Plácido Domingo Is for Whole Child Education
World-renowned tenor, conductor, and general director of Whole Child Partner the Washington National Opera, Plácido Domingo believes in a whole child approach to education.
The arts stimulate the very qualities that make us human and are an essential component in a whole child approach to education. Arts education engages young people in critical skills essential to success in the 21st century economy and global society: the ability to communicate [and] empathize for other human beings, the development of abstract thought, and the ability to work as part of a team.
For the world of opera is not just for singers, orchestral musicians, or dancers—you can also sew costumes or apply makeup on the performers; you can design, build, and paint the set; you can work on lighting, moving the set, or promoting the opera. The job opportunities are immense. So, opera isn't just about singing. There is a role for virtually everyone.
The stories of diverse cultures told through the arts give young and old alike tools to understand a complex, global society rich in history, convention, and beauty. Finally, the arts allow us to express our feelings in a healthy way, and sharing emotions is the bond that ties children to their families, friends, and community. People who are emotionally bonded to each other make up a healthy and empathetic world.
I hope you will join me in making the story of arts a priority in our schools and thus help make our world a better and more beautiful place.

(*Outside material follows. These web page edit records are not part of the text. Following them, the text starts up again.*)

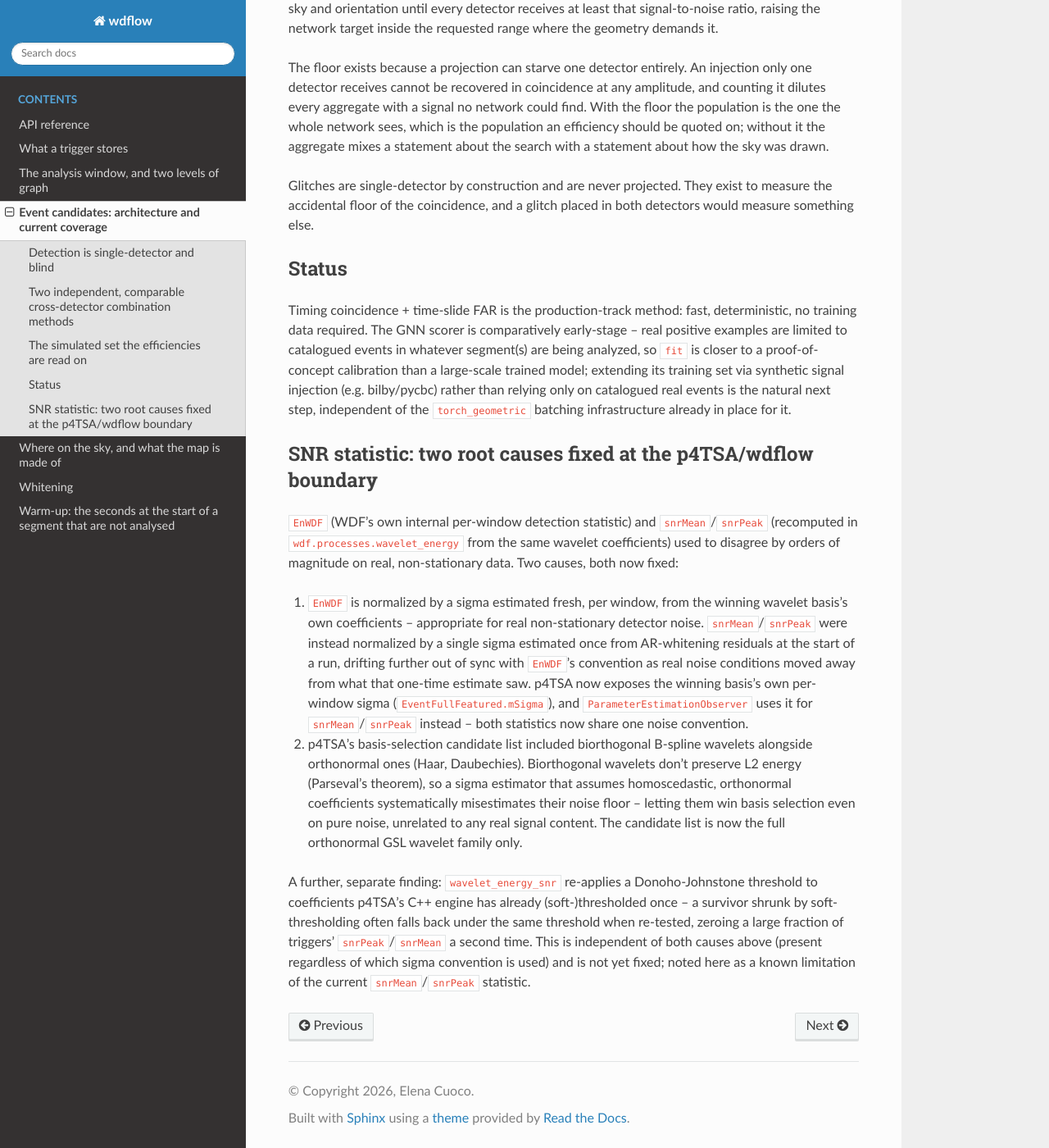
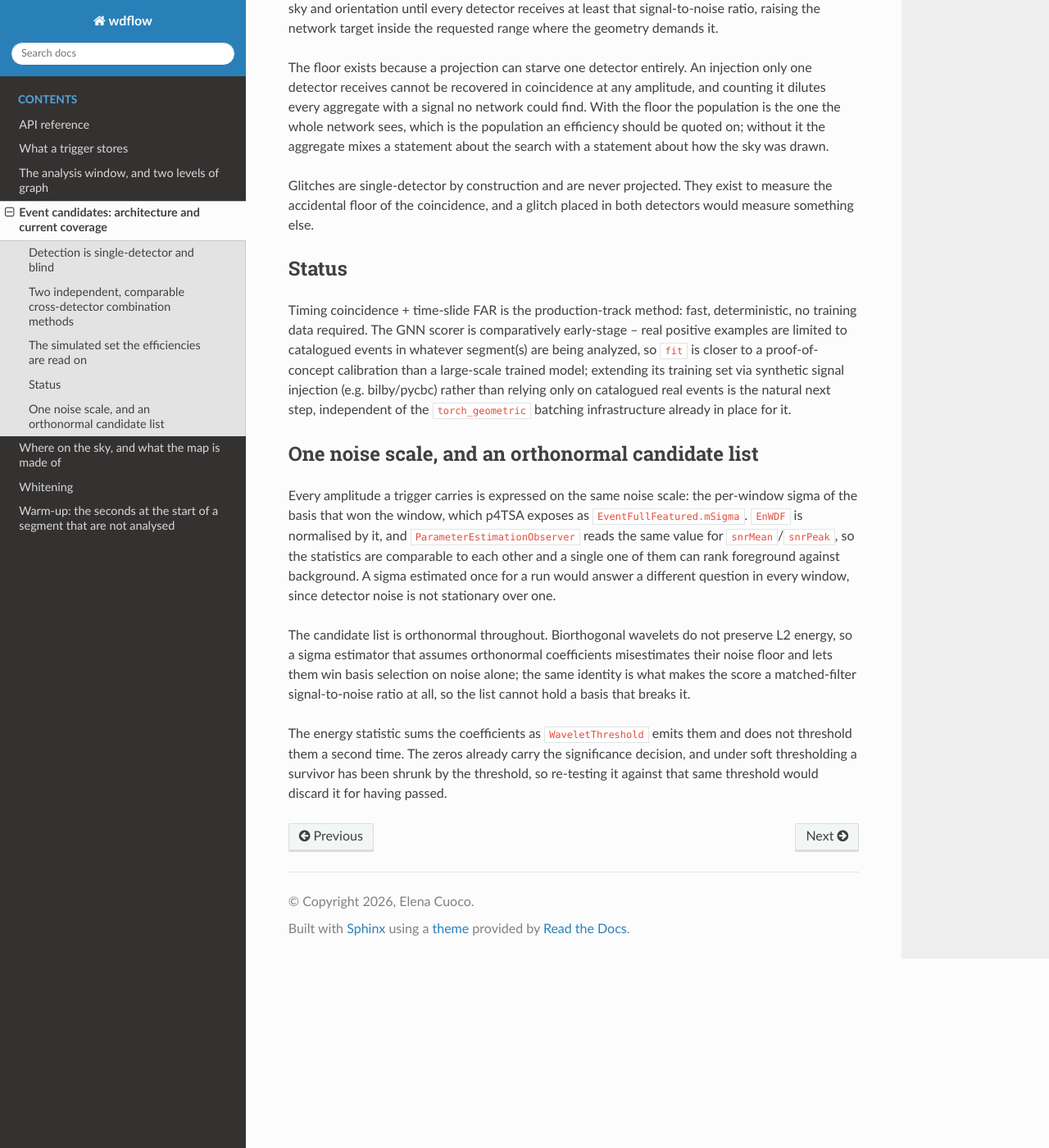
Before and after one commit to elenacuoco/wdflow, a Sphinx documentation site: the page built from docs/design/event-candidates.md, in a window 1280 px wide and 1400 px high, scrolled down 1638 px. Shown: the whole window at 82% size. Built offline with Sphinx 7.4.7 and the Read the Docs theme 3.1.0, drawn with Linux system fonts in a browser that asks for light colours; pages that are not in the unit, such as notebooks, are missing from menus.

Commit message:
Say what the code does, and quote no number the repository cannot regenerate
An audit of the prose against the code, in both directions.

Numbers first. A measured figure nobody can regenerate is unfalsifiable, and it
rots silently against the code that moved underneath it. `settling_length`
carried a whole campaign in its docstring --- a floor, a per-sample error, an
edge sixty-two times the block interior --- and the same file put the whitening's
band-edge gain at five orders of magnitude in one place and tenfold in another,
four orders apart on one phenomenon, with no way to tell which was meant. The
settling times in the warm-up note had drifted to roughly a fifth of what the
current defaults produce. The recovered fractions on the site traced to nothing
at all. All of them are gone, and the mechanism they were illustrating is
stated instead. The figures that survive are the ones the repository yields:
the light travel times, the notebooks' own parameters, the assertions a test
already enforces.

Then the claims. `tSpread` is the spread of an event's energy about its
centroid, each tile's width folded in; the sky note and the site both called it
the duration of the peak tile, and the site's own parameter table gave the
right definition two screens away. The pipeline summary still matched events on
a single instant, which the coincidence stage stopped doing. The warm-up note
built its argument on a settling stretch that must fit inside one read and a
`Process` that raises otherwise, and `Process` buffers and returns None instead,
however many reads it takes. `event-candidates` announced as an unfixed
limitation a second thresholding that no longer happens. The README documented
`freqPeak`, removed on purpose because it carries no information the transform
can give, and called the frequency moments spectral when they are taken over
the tiles. A tutorial read four radians off a table that shows one point three.

`api.rst` had `wdf.analysis.detectors` documented under `baseline`'s heading,
`baseline` documented twice, `anomaly` with no heading at all and `submission`
one level up from its siblings.

Finally, `ar_lv_io` justified persisting one row of the lattice errors by
stating that the two are identical in practice. That is an invariant, so it is
now a test.

```diff
--- a/docs/design/event-candidates.md
+++ b/docs/design/event-candidates.md
@@ -93,36 +93,25 @@ training set via synthetic signal injection (e.g. bilby/pycbc) rather than
 relying only on catalogued real events is the natural next step, independent
 of the `torch_geometric` batching infrastructure already in place for it.
 
-## SNR statistic: two root causes fixed at the p4TSA/wdflow boundary
+## One noise scale, and an orthonormal candidate list
 
-`EnWDF` (WDF's own internal per-window detection statistic) and
-`snrMean`/`snrPeak` (recomputed in `wdf.processes.wavelet_energy` from the
-same wavelet coefficients) used to disagree by orders of magnitude on real,
-non-stationary data. Two causes, both now fixed:
+Every amplitude a trigger carries is expressed on the same noise scale: the
+per-window sigma of the basis that won the window, which p4TSA exposes as
+`EventFullFeatured.mSigma`. `EnWDF` is normalised by it, and
+`ParameterEstimationObserver` reads the same value for `snrMean`/`snrPeak`, so
+the statistics are comparable to each other and a single one of them can rank
+foreground against background. A sigma estimated once for a run would answer a
+different question in every window, since detector noise is not stationary over
+one.
 
-1. `EnWDF` is normalized by a sigma estimated fresh, per window, from the
-   winning wavelet basis's own coefficients -- appropriate for real
-   non-stationary detector noise. `snrMean`/`snrPeak` were instead normalized
-   by a single sigma estimated once from AR-whitening residuals at the start
-   of a run, drifting further out of sync with `EnWDF`'s convention as real
-   noise conditions moved away from what that one-time estimate saw. p4TSA
-   now exposes the winning basis's own per-window sigma
-   (`EventFullFeatured.mSigma`), and `ParameterEstimationObserver` uses it
-   for `snrMean`/`snrPeak` instead -- both statistics now share one noise
-   convention.
-2. p4TSA's basis-selection candidate list included biorthogonal B-spline
-   wavelets alongside orthonormal ones (Haar, Daubechies). Biorthogonal
-   wavelets don't preserve L2 energy (Parseval's theorem), so a sigma
-   estimator that assumes homoscedastic, orthonormal coefficients
-   systematically misestimates their noise floor -- letting them win basis
-   selection even on pure noise, unrelated to any real signal content. The
-   candidate list is now the full orthonormal GSL wavelet family only.
+The candidate list is orthonormal throughout. Biorthogonal wavelets do not
+preserve L2 energy, so a sigma estimator that assumes orthonormal coefficients
+misestimates their noise floor and lets them win basis selection on noise
+alone; the same identity is what makes the score a matched-filter
+signal-to-noise ratio at all, so the list cannot hold a basis that breaks it.
 
-A further, separate finding: `wavelet_energy_snr` re-applies a
-Donoho-Johnstone threshold to coefficients p4TSA's C++ engine has already
-(soft-)thresholded once -- a survivor shrunk by soft-thresholding often falls
-back under the same threshold when re-tested, zeroing a large fraction of
-triggers' `snrPeak`/`snrMean` a second time. This is independent of both
-causes above (present regardless of which sigma convention is used) and is
-not yet fixed; noted here as a known limitation of the current
-`snrMean`/`snrPeak` statistic.
+The energy statistic sums the coefficients as `WaveletThreshold` emits them and
+does not threshold them a second time. The zeros already carry the significance
+decision, and under soft thresholding a survivor has been shrunk by the
+threshold, so re-testing it against that same threshold would discard it for
+having passed.
```
Also changed, not shown: README.md (+11 -9 lines), docs/api.rst (+15 -15 lines), docs/design/sky-localisation.md (+9 -6 lines), docs/design/sparse-coefficients.md (+8 -8 lines), docs/design/warm-up.md (+15 -17 lines), docs/design/whitening.md (+4 -3 lines), site/index.html (+10 -9 lines), 6 other files.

If you stand for whole child education, you can speak out for it, too. Contact your senators, and ask them to support the National Whole Child Resolution, S. Res. 478, which makes a whole child approach to education a national priority and designates March as "National Whole Child Month." Don't forget to sign the Whole Child Petition to tell your state board of education that it must do more to educate the whole child.